BEGIN Supplied records

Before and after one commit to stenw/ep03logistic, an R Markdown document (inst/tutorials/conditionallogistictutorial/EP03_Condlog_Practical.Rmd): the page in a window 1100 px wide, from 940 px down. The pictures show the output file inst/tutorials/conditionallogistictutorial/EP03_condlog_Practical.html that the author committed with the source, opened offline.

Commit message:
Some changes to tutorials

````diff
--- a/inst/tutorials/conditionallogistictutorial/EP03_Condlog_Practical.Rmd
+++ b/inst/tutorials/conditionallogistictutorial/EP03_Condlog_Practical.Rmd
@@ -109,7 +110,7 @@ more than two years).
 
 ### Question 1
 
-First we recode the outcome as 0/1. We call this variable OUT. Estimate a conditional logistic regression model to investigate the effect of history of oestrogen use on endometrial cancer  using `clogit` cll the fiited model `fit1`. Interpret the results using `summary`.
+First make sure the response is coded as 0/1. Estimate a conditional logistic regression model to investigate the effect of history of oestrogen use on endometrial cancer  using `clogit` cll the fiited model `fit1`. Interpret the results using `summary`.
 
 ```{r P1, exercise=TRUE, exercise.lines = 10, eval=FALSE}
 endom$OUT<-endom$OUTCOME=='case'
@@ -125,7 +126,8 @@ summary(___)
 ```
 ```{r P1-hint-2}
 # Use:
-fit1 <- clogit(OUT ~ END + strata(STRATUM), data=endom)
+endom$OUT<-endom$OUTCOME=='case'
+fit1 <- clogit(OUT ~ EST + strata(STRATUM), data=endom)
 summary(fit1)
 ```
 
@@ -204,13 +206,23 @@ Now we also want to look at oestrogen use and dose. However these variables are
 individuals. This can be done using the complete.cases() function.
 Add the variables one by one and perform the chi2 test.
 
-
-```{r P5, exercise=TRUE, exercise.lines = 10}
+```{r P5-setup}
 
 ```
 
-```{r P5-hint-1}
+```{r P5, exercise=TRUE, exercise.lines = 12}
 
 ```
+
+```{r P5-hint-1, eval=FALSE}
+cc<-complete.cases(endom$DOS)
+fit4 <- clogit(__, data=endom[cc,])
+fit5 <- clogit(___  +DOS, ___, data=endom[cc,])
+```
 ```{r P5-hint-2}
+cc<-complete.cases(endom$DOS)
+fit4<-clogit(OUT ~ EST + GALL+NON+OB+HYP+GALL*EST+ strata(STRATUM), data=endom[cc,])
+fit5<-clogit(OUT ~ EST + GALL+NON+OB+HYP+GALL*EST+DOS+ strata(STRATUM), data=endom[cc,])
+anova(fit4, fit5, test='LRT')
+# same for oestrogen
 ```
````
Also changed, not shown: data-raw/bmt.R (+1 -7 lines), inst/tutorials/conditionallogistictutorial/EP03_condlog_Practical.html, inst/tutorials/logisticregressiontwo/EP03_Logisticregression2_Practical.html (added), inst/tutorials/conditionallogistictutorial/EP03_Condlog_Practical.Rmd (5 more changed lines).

END Supplied records

Goal of the exercise: With nothing left out, print the data above exactly.

Answer for the task:
Before and after one commit to stenw/ep03logistic, an R Markdown document (inst/tutorials/conditionallogistictutorial/EP03_Condlog_Practical.Rmd): the page in a window 1100 px wide, from 940 px down. The pictures show the output file inst/tutorials/conditionallogistictutorial/EP03_condlog_Practical.html that the author committed with the source, opened offline.

Commit message:
Some changes to tutorials

````diff
--- a/inst/tutorials/conditionallogistictutorial/EP03_Condlog_Practical.Rmd
+++ b/inst/tutorials/conditionallogistictutorial/EP03_Condlog_Practical.Rmd
@@ -109,7 +110,7 @@ more than two years).
 
 ### Question 1
 
-First we recode the outcome as 0/1. We call this variable OUT. Estimate a conditional logistic regression model to investigate the effect of history of oestrogen use on endometrial cancer  using `clogit` cll the fiited model `fit1`. Interpret the results using `summary`.
+First make sure the response is coded as 0/1. Estimate a conditional logistic regression model to investigate the effect of history of oestrogen use on endometrial cancer  using `clogit` cll the fiited model `fit1`. Interpret the results using `summary`.
 
 ```{r P1, exercise=TRUE, exercise.lines = 10, eval=FALSE}
 endom$OUT<-endom$OUTCOME=='case'
@@ -125,7 +126,8 @@ summary(___)
 ```
 ```{r P1-hint-2}
 # Use:
-fit1 <- clogit(OUT ~ END + strata(STRATUM), data=endom)
+endom$OUT<-endom$OUTCOME=='case'
+fit1 <- clogit(OUT ~ EST + strata(STRATUM), data=endom)
 summary(fit1)
 ```
 
@@ -204,13 +206,23 @@ Now we also want to look at oestrogen use and dose. However these variables are
 individuals. This can be done using the complete.cases() function.
 Add the variables one by one and perform the chi2 test.
 
-
-```{r P5, exercise=TRUE, exercise.lines = 10}
+```{r P5-setup}
 
 ```
 
-```{r P5-hint-1}
+```{r P5, exercise=TRUE, exercise.lines = 12}
 
 ```
+
+```{r P5-hint-1, eval=FALSE}
+cc<-complete.cases(endom$DOS)
+fit4 <- clogit(__, data=endom[cc,])
+fit5 <- clogit(___  +DOS, ___, data=endom[cc,])
+```
 ```{r P5-hint-2}
+cc<-complete.cases(endom$DOS)
+fit4<-clogit(OUT ~ EST + GALL+NON+OB+HYP+GALL*EST+ strata(STRATUM), data=endom[cc,])
+fit5<-clogit(OUT ~ EST + GALL+NON+OB+HYP+GALL*EST+DOS+ strata(STRATUM), data=endom[cc,])
+anova(fit4, fit5, test='LRT')
+# same for oestrogen
 ```
````
Also changed, not shown: data-raw/bmt.R (+1 -7 lines), inst/tutorials/conditionallogistictutorial/EP03_condlog_Practical.html, inst/tutorials/logisticregressiontwo/EP03_Logisticregression2_Practical.html (added), inst/tutorials/conditionallogistictutorial/EP03_Condlog_Practical.Rmd (5 more changed lines).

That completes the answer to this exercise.